Help from the pandemic. Leela made sure I was awake and free of drugs just in time for the pandemic. The pandemic has been very helpful, forcing me to do things I don't see how I could possibly have done otherwise. It deprived me of partner dancing for almost a year and a half, forcing me to get in shape via hard core walking, which in turn forced me to get over my fixation on minimalist shoes, with Leela's abundant help. It forced me to renew and deepen my love of classical music. It gave me a double dose of being alone, preparing me for the next critical transition in my life: living alone. A thing I didn't even realize I'd been missing since 1979. I broke up with my sweetheart right before the pandemic hit. We'd been together almost ten years. Our love affair began to crumble, at first imperceptibly, when I quit drinking in 2016. By 2019 we were struggling. The pandemic forced me to be alone and stay alone. It took a flirtation with homelessness to boot that to living alone. I discovered a fundamental truth: feeling sad and lonely is an internal matter. I knew that in my head, but it took a pandemic to drive it deeper, into real knowing. I'm mostly in control of my internal world, with Leela's help, thanks to my stubborn persistence with the spiritual quest. I have persisted in meditation, at first spontaneously, all my life. Despite what seemed like little or no progress once I kiboshed spontaneous meditation by poisoning myself with booze and pot.

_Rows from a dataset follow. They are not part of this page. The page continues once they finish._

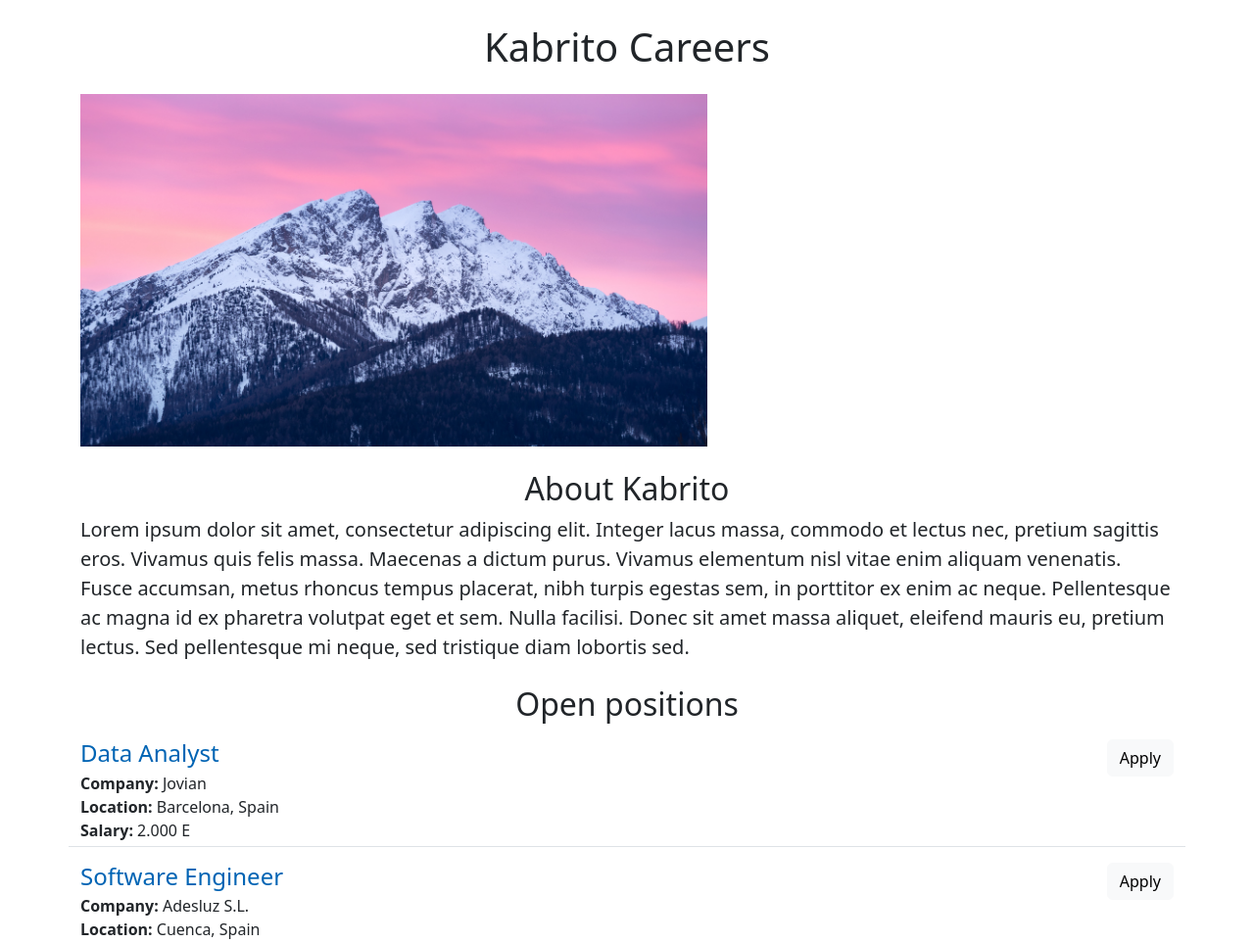
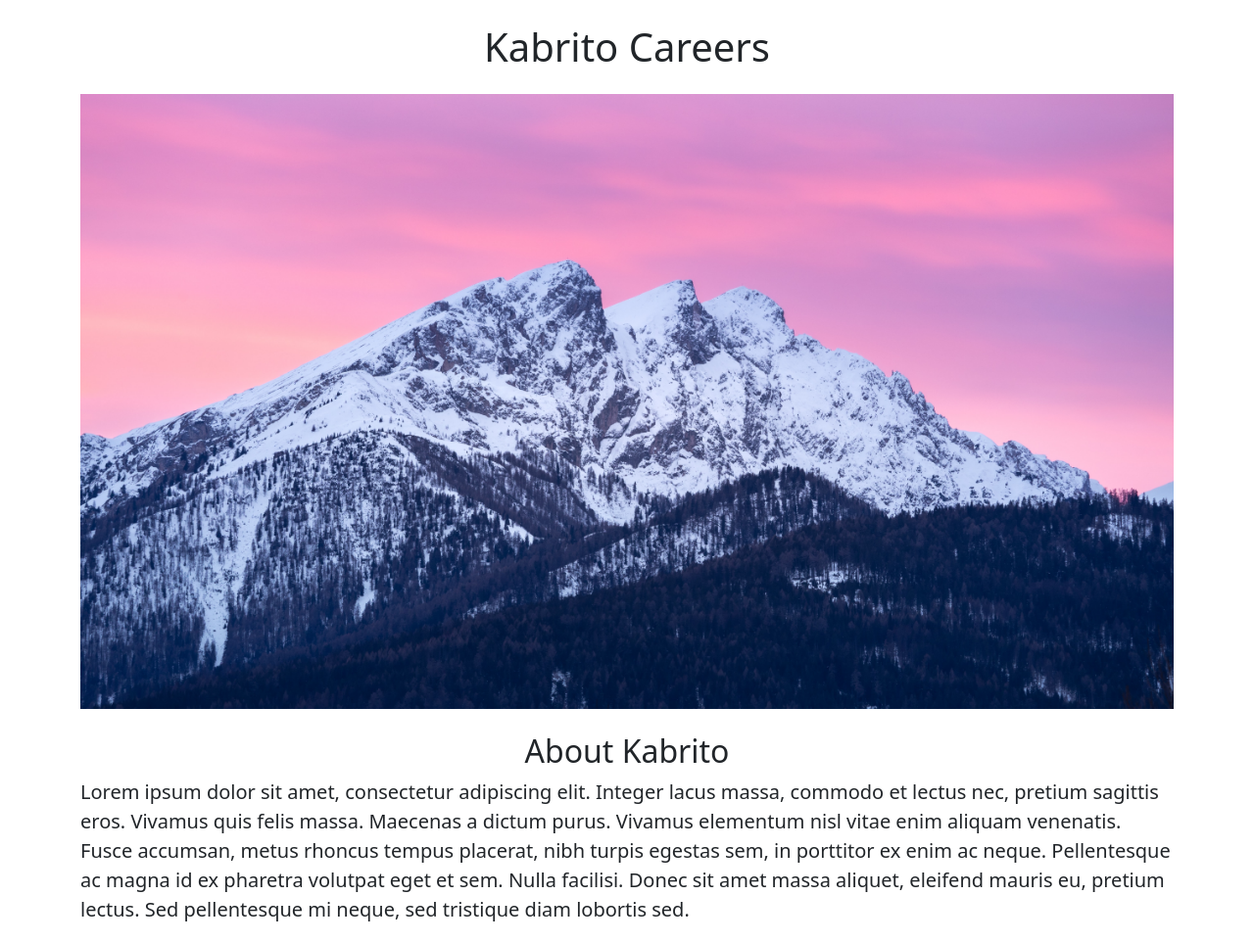
Before and after one commit to Franm99/python-flask-website, a Flask app: page / in a window 1280 px wide. Shown: the top 963 px of the page at 98% size. Run offline with Flask 2, Linux system fonts and the light colour scheme.

Commit message:
Added some changes to image display

```diff
--- a/templates/home.html
+++ b/templates/home.html
@@ -18,7 +18,7 @@
     <div class="container">
 
     <h1 class="text-center mt-4 mb-4">{{company_name}} Careers</h1>
-    <img class="img-fluid" id="banner" src="../static/banner.jpg" height="320">
+    <img class="img-fluid" style="max-width: 100%; height: auto;" id="banner" src="../static/banner.jpg" height="320">
 
     <h2 class="text-center mt-4 mb-2">About {{company_name}}</h2>
     <p class="lead">
```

Pay attention. Leela wants me to tell my stories to call attention to attention. Nothing is more important than attention. My story is a story of paying attention. I can't make progress without paying attention, without being silently present. Attention is the greatest secret, and the one I'm least capable of writing about.